abandoned. We follow the river, sit
where the floodgates have opened,
At nightfall- the illuminated banks.
The fat troll at the bridge's gate lies
drunk and requires no fee. Above
him, history resides in the rafters.
Death's debonair bones pose with the
fashionable flesh of life.
We ascend above the ramparts, above
the Earth's crook and curve, half veiled.
Within the hour, the last veil falls to
the soft tussle of bells.
We descend through a path in the wood,
flanked by shrines. Someone has left
nosegays at their footings. We murmur
what we remember of our childhood
We scale the city's walls. Put our
fingers in the holes of the fortress. Touch
We honor the dead masters, wander
their rooms eyeing divine strokes,
pieces of woman, the auburn shift
of light. We weary pilgrims recognize
our own faces
manifested in paint.
Get up. Walk barefoot to the mat.
Sit cross legged. Ring the bowl.
Pet the dog as her cold nose nudges
your hand. Bow to the array of
leaves. Breathe. Twitch. Stretch.
Greet the first arrow.
- The Musee d'Unterlinden
Two American teenage boys point
to something wedged between a wall
and the Crucifixion.
A middle aged French woman in a
chemise blanc and a jupe noir, carries
an unraveled coat hanger. She maneuvers
the hook to snatch a petit oiseau. Drags
it across the ancient stone.
Le petit oiseau sits for a moment in the
woman's hand, stupefied.
The woman closes her hands over
the petit oiseau, carries it to an overgrown
shrub in the courtyard. The petit oiseau
hops, falls, flies haphazardly to the
C'est tous! The woman exclaims.

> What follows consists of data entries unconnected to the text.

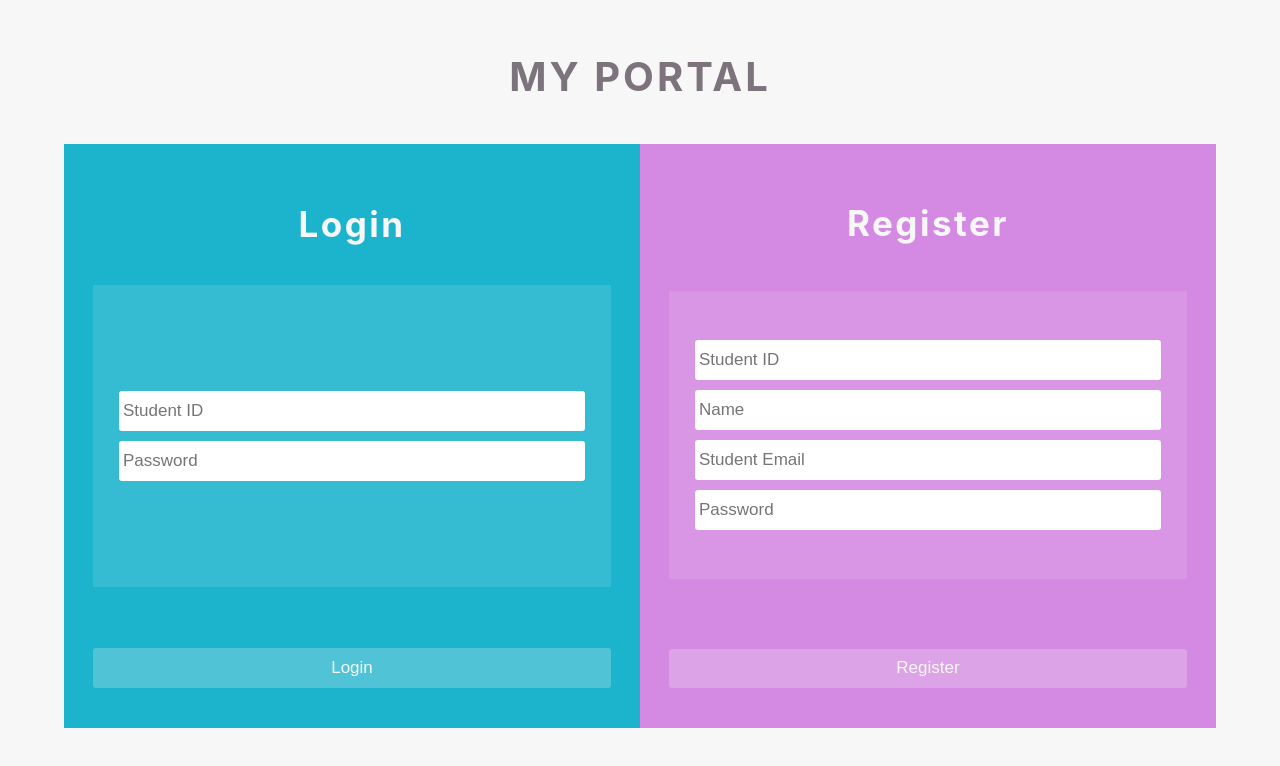
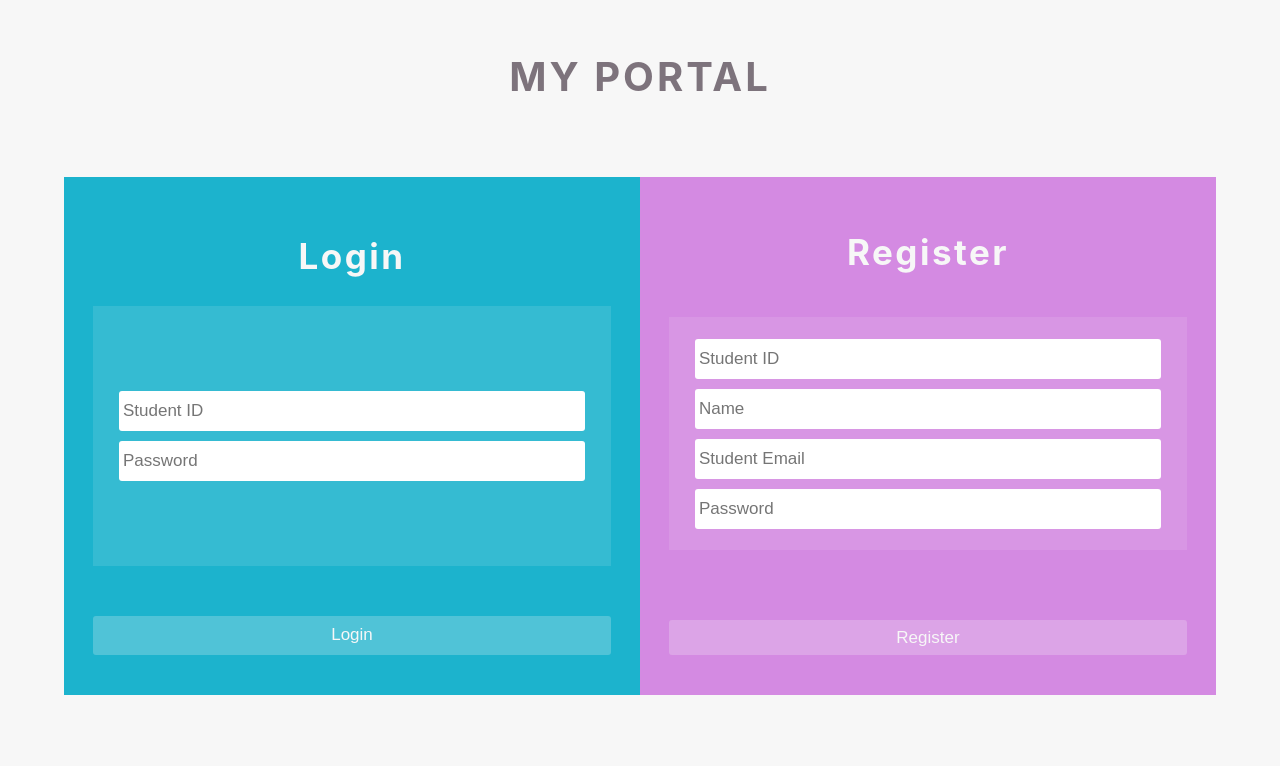
Before and after one commit to Medic1111/MY-PORTAL, a React (Create React App) app in the folder client/: page / in a window 1280 px wide. Shown: the top 766 px of the page. Built offline with nearby package versions, Linux system fonts and the light colour scheme.

Commit message:
Fix reg/log mobile view

```diff
--- a/client/src/components/Login/Login.module.css
+++ b/client/src/components/Login/Login.module.css
@@ -1,5 +1,5 @@
 .form {
-  height: 90%;
+  height: 80%;
   width: 40%;
   width: 100%;
   display: flex;
--- a/client/src/components/Register/Register.module.css
+++ b/client/src/components/Register/Register.module.css
@@ -1,5 +1,5 @@
 .form {
-  height: 90%;
+  height: 80%;
   width: 40%;
   width: 100%;
   display: flex;
```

It lives, says one boy.
For now, says the other.
I am left alone with the absent bird.
Thinking of its fledgling's wings,
it's fledgling life.